DEAR Day stands for Drop Everything and Read Day in Uganda! It's an annual event Peace Corps initiated last year in partnership with the Ugandan Ministry of Education and Sports. The idea is that in the whole country, at 11AM, everyone stops what they are doing and reads for at least 20 minutes. We want to encourage reading culture but at the same time not punish people who are not used to reading for long periods of time. This is especially helpful for primary schools where I'm sure if we asked them to read for an hour or so, things might get a little restless. 

DEAR Day was on March 5, and so many schools and organizations participated! Not just education Volunteers either.

At my college, we organized time for the tutors and staff, but the schedule was such that we didn't have the right amount of materials for the students, and the timing was not so good. But enjoy pictures of my staff reading!

One of my librarians! He is actually reading a PC book about libraries.

People love the newspaper here.

Even more when the newspaper is in your language.

One of the secretaries in the office specifically requested Things Fall Apart. Chinua Achebe is pretty popular around here.

Some tutors read on the veranda by the staffroom.

My PES (Professional Education Studies) tutor reading Teach Like a Champion, one of the books we used in our PC teacher training.

My Language tutor also reading Things Fall Apart, which is probably apt as this book was printed in the morning.

My counterpart, the Deputy Principal of Pre-Service, reading the news.

Another secretary in the administrative block.

What a beautiful day for literacy.

I loaned out a copy of The Immortal Life of Henrietta Lacks, and this tutor said he really likes it! He asked to borrow it to keep reading.

For the support staff, including cooks, workmen, guards, drivers, etc., we did Read-Alouds with some Big Books that I got from Peace Corps. This was helpful because for some of them, English is not a very comfortable language. My Language tutor translated while we read.


Mid Service

The end of January brought our Mid-Service Conference, meaning we had completed 50% of our service so far, and it had been one year since we swore in as Volunteers. The overall mood was really positive, as it was the first time since the previous year we'd all been together as our own group. It was reassuring and comfortable to see everyone, to talk, laugh, reminisce, and just enjoy each other's company.

During the first day of the conference, we were asked to share a recap of our first year at site, and I chose to do a mood graph. Literally, a graph, with mood based on journal entries from my past year. I didn't journal everyday, and I didn't put in mood numbers for days without entries, so there's a lot of gaps. But I think it's helpful to look back and see it.

I've already started another mood chart for 2015, the difference being that I rate each day at the end of it, versus going back and rating an entire year at once. One thing I've definitely noticed is that I have way more good days than bad ones, but I remember the bad ones more.

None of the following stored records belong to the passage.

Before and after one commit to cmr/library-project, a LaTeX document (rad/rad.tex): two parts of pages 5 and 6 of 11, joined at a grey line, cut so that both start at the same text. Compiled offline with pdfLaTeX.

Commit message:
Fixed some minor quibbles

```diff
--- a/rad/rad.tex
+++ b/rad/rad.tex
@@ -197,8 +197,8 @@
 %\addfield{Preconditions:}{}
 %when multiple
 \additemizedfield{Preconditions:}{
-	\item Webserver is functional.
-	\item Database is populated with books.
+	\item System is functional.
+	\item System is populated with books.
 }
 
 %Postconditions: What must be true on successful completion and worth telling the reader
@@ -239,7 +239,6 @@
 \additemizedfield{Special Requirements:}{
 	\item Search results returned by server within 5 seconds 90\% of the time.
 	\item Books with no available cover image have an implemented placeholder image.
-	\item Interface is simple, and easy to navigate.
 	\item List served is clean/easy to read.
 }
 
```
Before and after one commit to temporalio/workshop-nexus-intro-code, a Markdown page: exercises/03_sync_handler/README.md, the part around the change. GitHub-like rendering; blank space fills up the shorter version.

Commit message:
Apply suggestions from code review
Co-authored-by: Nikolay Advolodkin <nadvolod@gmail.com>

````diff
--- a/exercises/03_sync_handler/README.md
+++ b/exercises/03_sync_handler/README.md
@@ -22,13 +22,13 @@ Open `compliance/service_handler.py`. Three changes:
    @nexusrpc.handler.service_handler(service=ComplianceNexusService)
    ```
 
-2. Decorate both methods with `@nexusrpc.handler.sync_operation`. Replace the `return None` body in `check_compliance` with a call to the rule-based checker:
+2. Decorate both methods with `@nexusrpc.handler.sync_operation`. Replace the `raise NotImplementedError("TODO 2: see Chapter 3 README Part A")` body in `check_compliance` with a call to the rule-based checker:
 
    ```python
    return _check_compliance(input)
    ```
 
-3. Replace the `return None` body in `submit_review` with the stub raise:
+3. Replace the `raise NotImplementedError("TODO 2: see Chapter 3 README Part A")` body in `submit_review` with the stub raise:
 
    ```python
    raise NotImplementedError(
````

We also worked on plans for how we would use our second year, attended some sessions about grants, and actually making and updating your LinkedIn. Never too early to think about the future! I didn't take so many pictures because honestly, I was too busy chatting with everyone. It was wonderful.

Also there was one day where I looked awesome and was just standing around, and so one of my good PCV friends who always has a camera decided on impromptu photo shoot.

Overall, it was strange to think we had one year left, and that the first one had already gone so fast. Our trainers from the previous education group, and most of the previous education group had COSed (Close of Service, meaning they finished their contract). A new Health and Agribusiness (HAAG) group had come in June 2014, and a new education group had come in November 2014. In six months (three months as of now, March 2015) a new HAAG group would arrive, the 2013 group would depart, and our group would be the "seniors" on campus.

Time flies, people. And sometimes, it rides in a matatu.

P.S. Matatus = minibuses which serve as public shared taxis 


Gulu on Holiday

So Gulu.

Over the long term break (basically December - January) I helped out at a high school girls' engineering camp in Gulu! This camp is sponsored by an American organization which has been coming to Uganda for a while. I was invited by one of my RPCV friends who was coming back to UG just to do this camp for two weeks. The first week focused on water filtration and purification, and the second week focused on solar cookers. I was working with two other women, Aarthi and Erin, who work in the STEM field, which was wonderful and empowering for the girls we were working with. We also had help from two male Ugandan teachers, Chris and Kennedy.

The beginnings of class.
After some introductory lessons, we asked the girls to build towers which had to meet certain requirements. Their materials were index cards, tape, and binder clips.

Cost calculations for water filters. 

Clay balls to remove bad smells and color.

Erin and Aarthi work on their filter!

Filter made by yours truly and my fellow PCV Jay.

Indian dinner night!

The teams line up for judging day. The judges taste their water and grade them on it.

The time keeper!


For solar cookers, we first took the temperature of the water in the shade to get our baseline.

More presentations!

Our girls spoke about their projects in front of the other camp participants, (there were robotics classes, and a group of blind students who did presentations) as well as in front of their families.